**AIM OF THE TASK:**
The result should be every line of the listing that contains "clean".

**DATASET:**
◆ ◆ ◆
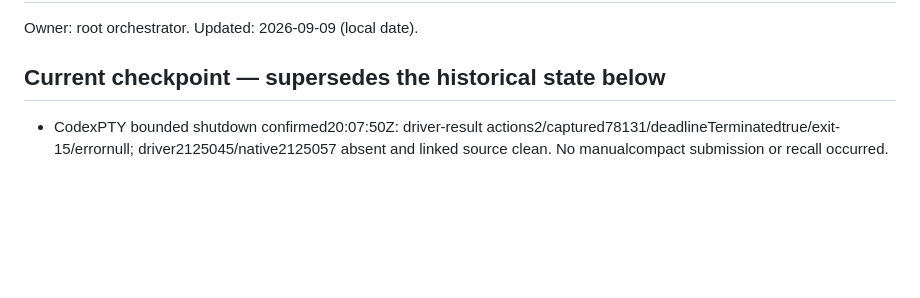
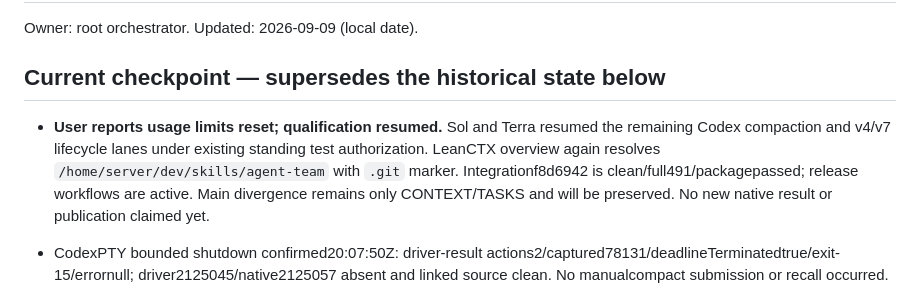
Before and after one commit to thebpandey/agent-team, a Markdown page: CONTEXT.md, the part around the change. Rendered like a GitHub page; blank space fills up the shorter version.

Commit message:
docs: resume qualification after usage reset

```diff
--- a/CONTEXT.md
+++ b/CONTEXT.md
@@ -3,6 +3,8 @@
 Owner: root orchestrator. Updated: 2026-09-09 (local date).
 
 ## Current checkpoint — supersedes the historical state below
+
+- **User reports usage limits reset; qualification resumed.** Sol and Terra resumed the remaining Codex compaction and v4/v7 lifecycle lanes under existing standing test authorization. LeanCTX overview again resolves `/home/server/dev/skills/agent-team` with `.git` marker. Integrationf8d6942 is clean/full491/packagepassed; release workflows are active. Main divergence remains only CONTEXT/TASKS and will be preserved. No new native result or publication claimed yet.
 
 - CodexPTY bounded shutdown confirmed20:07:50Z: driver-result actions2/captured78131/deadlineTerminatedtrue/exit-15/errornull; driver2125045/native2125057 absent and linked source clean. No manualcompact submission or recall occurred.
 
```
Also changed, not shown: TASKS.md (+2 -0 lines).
◆ ◆ ◆
**SOLUTION BELOW:**
+- **User reports usage limits reset; qualification resumed.** Sol and Terra resumed the remaining Codex compaction and v4/v7 lifecycle lanes under existing standing test authorization. LeanCTX overview again resolves `/home/server/dev/skills/agent-team` with `.git` marker. Integrationf8d6942 is clean/full491/packagepassed; release workflows are active. Main divergence remains only CONTEXT/TASKS and will be preserved. No new native result or publication claimed yet.
 - CodexPTY bounded shutdown confirmed20:07:50Z: driver-result actions2/captured78131/deadlineTerminatedtrue/exit-15/errornull; driver2125045/native2125057 absent and linked source clean. No manualcompact submission or recall occurred.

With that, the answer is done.